Drug-resistant bacteria and fungi are evolving at a rapid pace. Within three decades, these “superbugs,” could kill up to 10 million people each year. Working to Fight AMR seeks to combat this public health crisis by stimulating the production of new antimicrobial medicines. Scientists have developed only one truly novel antibiotic since 1984, and just 1% of medicines in development globally address bacterial infections.
Without effective antibiotics, infections like UTIs will become very difficult to treat, and surgeries and cancer treatment will become even riskier. We have time to change this bleak future; we have time to turn American innovation into life-saving cures; you have time to send a message to Washington today.
The economics of this issue are upside down, but there are smart policies in Congress that could catalyze the creation of new antimicrobials.
We need your help.

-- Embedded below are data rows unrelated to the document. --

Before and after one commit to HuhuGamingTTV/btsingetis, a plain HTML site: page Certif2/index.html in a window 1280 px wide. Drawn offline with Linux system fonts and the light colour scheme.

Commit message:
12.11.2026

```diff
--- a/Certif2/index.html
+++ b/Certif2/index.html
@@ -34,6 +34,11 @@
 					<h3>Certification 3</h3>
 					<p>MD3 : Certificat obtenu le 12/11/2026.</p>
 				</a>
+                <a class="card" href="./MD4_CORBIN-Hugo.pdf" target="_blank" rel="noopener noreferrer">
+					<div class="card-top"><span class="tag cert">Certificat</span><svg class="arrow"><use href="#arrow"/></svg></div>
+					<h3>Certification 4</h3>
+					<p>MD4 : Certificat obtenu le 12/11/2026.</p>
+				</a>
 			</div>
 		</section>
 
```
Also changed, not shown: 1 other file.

Action in Congress could accelerate the creation of new antimicrobials. To ensure that Washington, D.C. understands the urgency of this crisis, lawmakers need to hear from you. Use this form to easily send a message to your elected representatives and tell them to help stop the spread of superbugs by passing impactful legislation that encourages private sector investment.

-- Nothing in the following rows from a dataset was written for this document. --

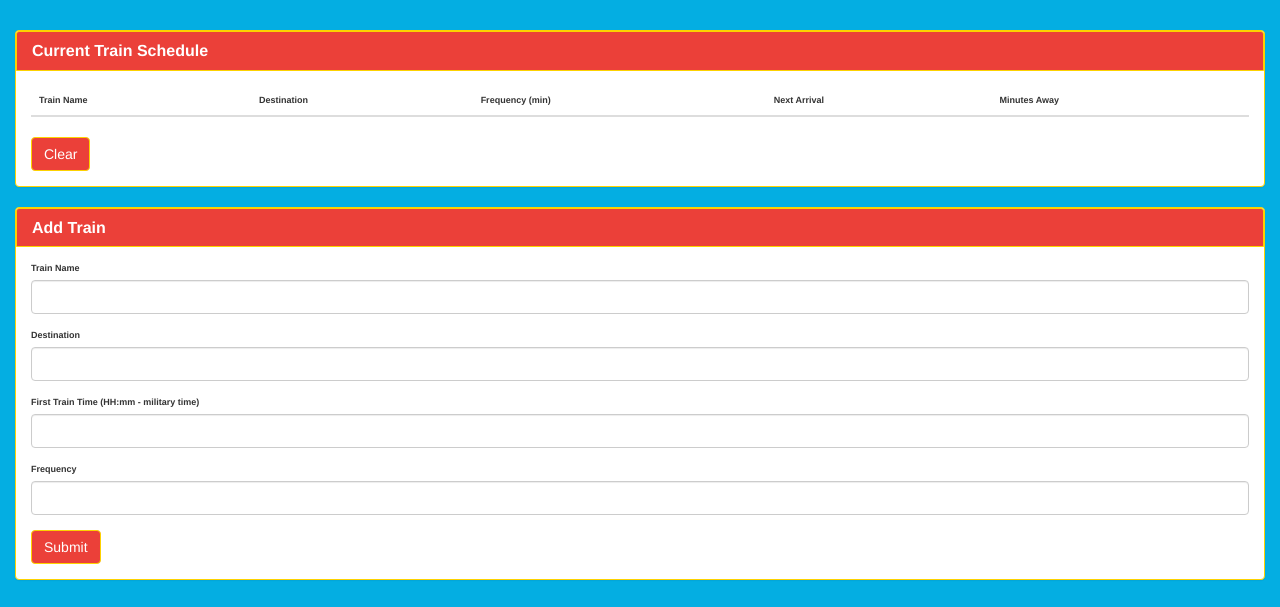
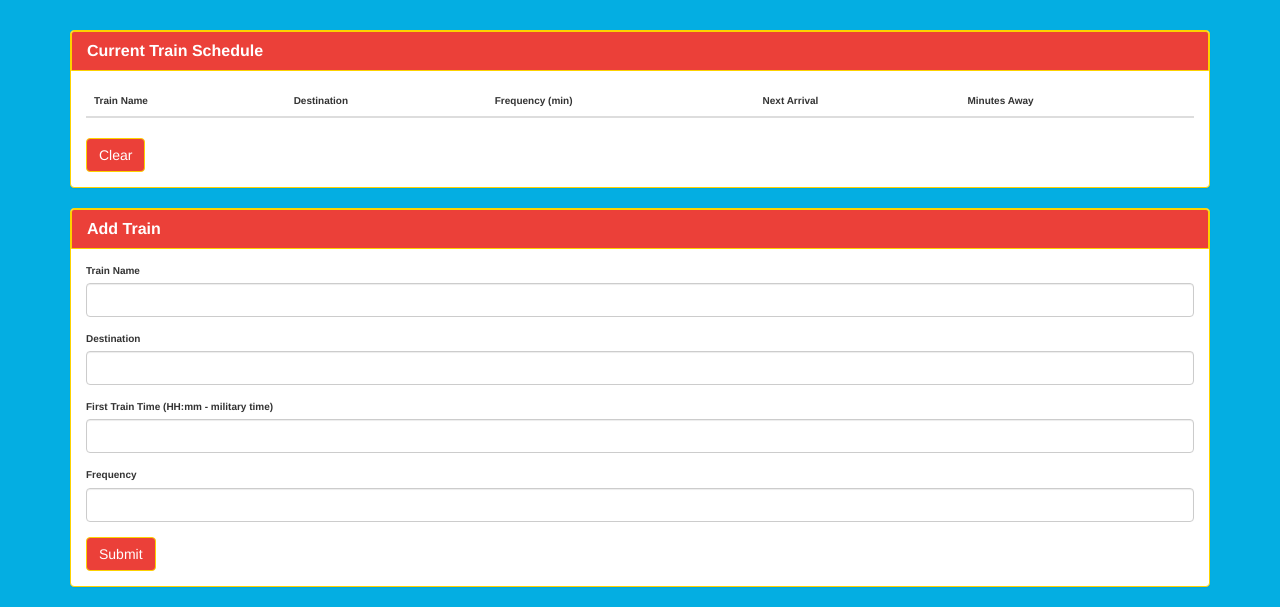
Before and after one commit to CavanWagg/Train-Scheduler, a plain HTML site: page index.html in a window 1280 px wide. Shown: the part 225-832 px from the top of the page. Drawn offline with nearby package versions, Linux system fonts and the light colour scheme; no server answers.

Commit message:
comment changes, positioning double checks

```diff
--- a/assets/styles/style.less
+++ b/assets/styles/style.less
@@ -12,7 +12,7 @@
 }
 
 body {
-  font-size: 90%;
+  font-size: 100%;
   background-color: @primary-color;
 }
 .jumbotron {
--- a/index.html
+++ b/index.html
@@ -27,8 +27,7 @@
 
 <body class="override">
 
-    <!-- Employee Tracker -->
-    <div class="container-fluid">
+    <div class="container">
 
         <!-- Jumbotron -->
         <div class="jumbotron">
@@ -39,9 +38,9 @@
 
         <div class="row">
 
-            <div class="col-xs-12 col-lg-12">
+            <div class="col-xs-12 col-md-12 col-lg-12">
 
-                <!-- Current Employees-->
+
                 <div class="panel panel-primary">
                     <div class="panel-heading panel--">
                         <h3 class="panel-title"><strong>Current Train Schedule</strong></h3>
@@ -74,7 +73,7 @@
                     </div>
                     <div class="panel-body">
 
-                        <!-- Entry Form -->
+                        <!-- Train Form -->
                         <form>
                             <div class="form-group">
                                 <label for="train-name-input">Train Name</label>
@@ -102,7 +101,6 @@
             </div>
 
         </div>
-
     </div>
 
     <!-- JavaScript -->
```
Also changed, not shown: assets/styles/style.css.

Without effective antimicrobials, we will return to the medical dark ages.
Many companies have stopped investing in antibiotic research.
Diseases know no borders, and we are currently unable to stop the invasion of harmful bacteria.
New antibiotics are generally used sparingly–leaving companies with little chance of selling enough doses to recoup their investment in research.…Read More
Issue No. 14: The Time to Spread Awareness and Stop Resistance Is Now Earlier this month, a senior official at the…Read More
Issue No. 13: Superbug Preparedness Must Begin Now Last month, President Joe Biden announced an ambitious strategy for protecting the nation "against…Read More
Drug-resistant infections in the US have risen sharply during the pandemic, and experts warn it's getting worse as COVID patients…Read More